Rehabilitators are encouraged to carefully study the homeopathic approach to medical care in order to understand when and how it may be considered for wildlife and how to use it appropriately. Such study is necessary because homeopathy, which focuses on helping the body to heal itself, is significantly different from conventional allopathic treatments. Rehabilitators are encouraged to work closely with veterinarians, especially holistic veterinarians, whether using allopathic or homeopathic medicine.
A growing number of rehabilitators and veterinarians have found homeopathy, when used appropriately, to show dramatic and rapid responses with wildlife. Homeopathy can be used to successfully treat some conditions that are difficult to treat with conventional methods (e.g., nerve and muscle damage, stress, fear, grief) (Hamilton 1999). While homeopathy can be a very powerful and safe modality in the hands of trained and qualified practitioners, it may not be effective if used inappropriately (Blackmer 1999). The authors do not recommend excluding all other medical treatments, but rather suggest homeopathy be considered as a complementary modality.
Homeopathy is Different
Homeopathy and conventional allopathic medicine are different in many ways (Vithoulkas 1980; Jonas 1996). Classical homeopathy works on very different principles such as like cures like, the whole person axiom, the minimum dose, and the single medicine. Homeopathic medicines are chosen based on the full range of physical, emotional, and mental symptoms of the patient. Potencies of homeopathic medicines are made very differently from conventional medicines (using the dilution and succussion method).
Homeopathic medicine selection and potency determination are based on extremely different factors than those used in conventional medications. Application of the principle of the minimum dose means that the frequency and dosage of medications is also quite different (may just be administered one time) and, if given inappropriately, can result in some difficulties. Homeopathic medicines maybe be can-celled or interfered with by different factors than those affecting conventional allopathic medications. These include touch, some plants (such as eucalyptus or mint), some strong scents (including tea tree oil), X rays, and other homeopathic medicines.
The process for using homeopathy varies from the process of using allopathic medicine. While both demand case taking, homeopathy requires far more extensive and detailed case taking and documentation of physical, emotional, and mental symptoms, including etiology and periodicity, than conventional medicine. After symptoms and their priorities are identified, the complete symptoms are looked up in a homeopathic repertory (large book of symptoms) to identify the potential homeopathic medicines that might match the full case (called repertorizing). The use of a more complete homeopathic repertory, such as Kents (1945) Repertory of the Materia Medica, is strongly encouraged over the shorter repertories. While Kents Repertory of the Materia Medica, with over 1,550 pages, seems intimidating at first, with training and study it can become an extremely useful tool. It costs about $24 US.
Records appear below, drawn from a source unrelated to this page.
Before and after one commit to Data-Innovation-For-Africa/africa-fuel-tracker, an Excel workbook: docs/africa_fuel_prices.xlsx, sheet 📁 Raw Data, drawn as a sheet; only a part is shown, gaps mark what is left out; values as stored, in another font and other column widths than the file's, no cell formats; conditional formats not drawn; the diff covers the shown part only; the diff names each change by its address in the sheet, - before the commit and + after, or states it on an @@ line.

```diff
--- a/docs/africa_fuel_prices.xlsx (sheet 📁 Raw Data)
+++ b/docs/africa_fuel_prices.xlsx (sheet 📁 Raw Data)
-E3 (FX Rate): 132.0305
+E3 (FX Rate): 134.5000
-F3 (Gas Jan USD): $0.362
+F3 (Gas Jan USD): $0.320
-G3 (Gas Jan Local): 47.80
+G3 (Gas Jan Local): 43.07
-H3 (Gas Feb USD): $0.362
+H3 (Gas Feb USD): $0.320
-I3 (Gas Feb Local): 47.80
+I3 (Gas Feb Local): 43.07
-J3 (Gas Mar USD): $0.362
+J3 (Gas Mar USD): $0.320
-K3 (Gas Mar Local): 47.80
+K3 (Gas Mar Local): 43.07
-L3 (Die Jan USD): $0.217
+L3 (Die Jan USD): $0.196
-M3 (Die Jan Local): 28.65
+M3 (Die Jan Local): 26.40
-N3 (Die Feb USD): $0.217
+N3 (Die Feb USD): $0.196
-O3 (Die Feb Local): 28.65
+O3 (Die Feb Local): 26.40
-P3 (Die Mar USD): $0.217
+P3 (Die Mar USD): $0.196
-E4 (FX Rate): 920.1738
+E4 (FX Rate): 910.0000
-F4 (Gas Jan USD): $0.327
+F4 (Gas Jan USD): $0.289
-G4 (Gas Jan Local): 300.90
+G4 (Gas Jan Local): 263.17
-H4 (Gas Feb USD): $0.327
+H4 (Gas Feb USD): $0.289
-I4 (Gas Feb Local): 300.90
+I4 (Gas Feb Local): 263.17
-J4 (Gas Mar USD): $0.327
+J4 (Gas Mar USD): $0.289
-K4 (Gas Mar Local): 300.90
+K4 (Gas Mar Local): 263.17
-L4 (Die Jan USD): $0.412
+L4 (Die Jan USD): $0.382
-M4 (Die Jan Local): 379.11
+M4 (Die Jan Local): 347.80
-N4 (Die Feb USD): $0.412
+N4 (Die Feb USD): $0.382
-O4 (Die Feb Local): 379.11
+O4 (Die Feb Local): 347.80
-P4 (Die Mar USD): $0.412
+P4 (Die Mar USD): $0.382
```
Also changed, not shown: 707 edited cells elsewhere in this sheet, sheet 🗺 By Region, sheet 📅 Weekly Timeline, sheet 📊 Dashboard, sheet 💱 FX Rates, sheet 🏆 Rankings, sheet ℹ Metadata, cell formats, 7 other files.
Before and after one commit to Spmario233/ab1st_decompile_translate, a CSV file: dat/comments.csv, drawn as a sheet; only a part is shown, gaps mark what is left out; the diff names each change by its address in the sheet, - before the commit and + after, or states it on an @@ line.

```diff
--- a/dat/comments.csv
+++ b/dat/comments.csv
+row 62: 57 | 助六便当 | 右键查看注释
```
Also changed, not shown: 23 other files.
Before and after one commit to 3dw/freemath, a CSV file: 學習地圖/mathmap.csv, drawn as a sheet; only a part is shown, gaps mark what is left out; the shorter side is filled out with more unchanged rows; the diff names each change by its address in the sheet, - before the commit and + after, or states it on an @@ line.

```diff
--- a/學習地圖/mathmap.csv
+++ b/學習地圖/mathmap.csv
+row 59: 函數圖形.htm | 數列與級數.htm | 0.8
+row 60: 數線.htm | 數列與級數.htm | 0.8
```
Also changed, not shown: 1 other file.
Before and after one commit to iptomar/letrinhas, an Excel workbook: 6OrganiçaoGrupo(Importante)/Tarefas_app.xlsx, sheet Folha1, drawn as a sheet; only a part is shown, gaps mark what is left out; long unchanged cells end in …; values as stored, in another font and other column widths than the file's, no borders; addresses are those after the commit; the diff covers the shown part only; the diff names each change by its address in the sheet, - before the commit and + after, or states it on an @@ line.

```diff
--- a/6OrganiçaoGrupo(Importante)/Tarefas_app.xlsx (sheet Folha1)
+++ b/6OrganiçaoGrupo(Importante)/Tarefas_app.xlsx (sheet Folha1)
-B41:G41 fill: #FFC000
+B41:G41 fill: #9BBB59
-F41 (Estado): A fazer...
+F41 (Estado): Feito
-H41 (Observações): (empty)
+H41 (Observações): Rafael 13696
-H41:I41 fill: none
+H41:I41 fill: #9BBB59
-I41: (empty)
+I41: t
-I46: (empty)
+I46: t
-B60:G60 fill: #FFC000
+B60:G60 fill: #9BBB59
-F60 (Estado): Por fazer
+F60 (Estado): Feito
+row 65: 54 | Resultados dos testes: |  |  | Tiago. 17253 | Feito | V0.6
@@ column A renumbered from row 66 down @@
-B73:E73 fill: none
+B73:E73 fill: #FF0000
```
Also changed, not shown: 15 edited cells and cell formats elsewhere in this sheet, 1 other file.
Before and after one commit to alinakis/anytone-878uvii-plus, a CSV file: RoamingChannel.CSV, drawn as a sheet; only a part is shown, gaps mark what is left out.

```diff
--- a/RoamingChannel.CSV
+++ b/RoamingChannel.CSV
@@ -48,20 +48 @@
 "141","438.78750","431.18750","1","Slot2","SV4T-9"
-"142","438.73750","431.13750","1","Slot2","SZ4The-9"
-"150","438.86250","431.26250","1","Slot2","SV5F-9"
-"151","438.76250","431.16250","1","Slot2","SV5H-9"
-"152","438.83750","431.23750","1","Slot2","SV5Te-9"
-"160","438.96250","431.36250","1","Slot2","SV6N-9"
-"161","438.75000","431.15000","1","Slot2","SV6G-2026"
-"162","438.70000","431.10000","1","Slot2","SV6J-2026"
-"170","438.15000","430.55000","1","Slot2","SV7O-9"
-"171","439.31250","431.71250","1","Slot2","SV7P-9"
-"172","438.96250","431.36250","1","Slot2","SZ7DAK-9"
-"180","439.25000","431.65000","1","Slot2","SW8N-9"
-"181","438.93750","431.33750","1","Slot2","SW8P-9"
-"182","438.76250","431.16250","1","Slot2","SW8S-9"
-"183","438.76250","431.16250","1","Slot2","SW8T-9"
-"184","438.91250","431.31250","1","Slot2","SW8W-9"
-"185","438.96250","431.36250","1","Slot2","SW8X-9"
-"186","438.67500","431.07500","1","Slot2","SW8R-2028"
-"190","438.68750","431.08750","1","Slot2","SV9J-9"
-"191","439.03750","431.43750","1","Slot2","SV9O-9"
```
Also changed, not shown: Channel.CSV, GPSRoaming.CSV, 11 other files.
The homeopathic medicines found to be the closest match to the majority of symptoms are reviewed in a homeopathic materia medica (like an encyclopedia of homeopathic medicines). Again, the authors encourage use of a more comprehensive materia medica, such as Boerickes (1927) Materia Medica with Repertory with basic descrip-tions of approximately 600 homeopathic medicines, instead of one of the shorter materia medicas. Boerickes Materia Medica with Repertory provides considerable information on the commonly used homeopathic medicines as well as information on trauma and acute conditions. It costs about US$15.
The homeopathic medicine which is found to be the closest match to the symptoms is then selected, with consideration given to the sequence and interaction. Potency is selected according to a variety of factors, which do not include weight or size of the patient. Homeopathic medicines are given based on symptoms, not on a set schedule. There are differences in the potencies used in trauma with wildlife as compared to those used with acute flareups of chronic conditions in domestic animals, which most homeopathic veterinarians are accustomed to treating, or even humans.
The caregiver must closely observe any changes in symptoms to determine if any repetition of a homeopathic medicine is needed and if and when it might be changed. If the healing is well underway and continues, no further action is needed (the minimum dose principle).
Homeopathy is a very different type of modality than many North American wildlife rehabilitators have used. Rehabilitators wanting to use homeopathy need to have as much training and knowledge about homeopathy as possible. They should work closely with a veterinarian, preferably one trained in homeopathy, in order to achieve the most effective treatment for wildlife and to avoid doing harm.
Examples of wildlife cases provided by fellow wildlife rehabilitators are presented. Each of the rehabilitators who submitted cases had attended homeopathy workshops specifically for wildlife trauma, owned a variety of homeopathic resource books, were advised by homeopathic veterinarians, and followed the basic processes mentioned above (detailed case taking, repertorizing, review of homeopathic medicines in the materia medica, etc.). In each case, homeopathy was used along with effective basic rehabilitation practice (appropriate diet, caging, etc.) as well as some conventional medical care (heat, quiet, fluids, etc.).
American robin hit window. After hearing something hit a window of the house, the homeowner found an American Robin (Turdus migrato rius), limp and unconscious below the window. He put the bird in a shoe box and put it in a warm place. When checked an hour later, the bird was still unconscious, so it was taken to a wildlife rehabilitator.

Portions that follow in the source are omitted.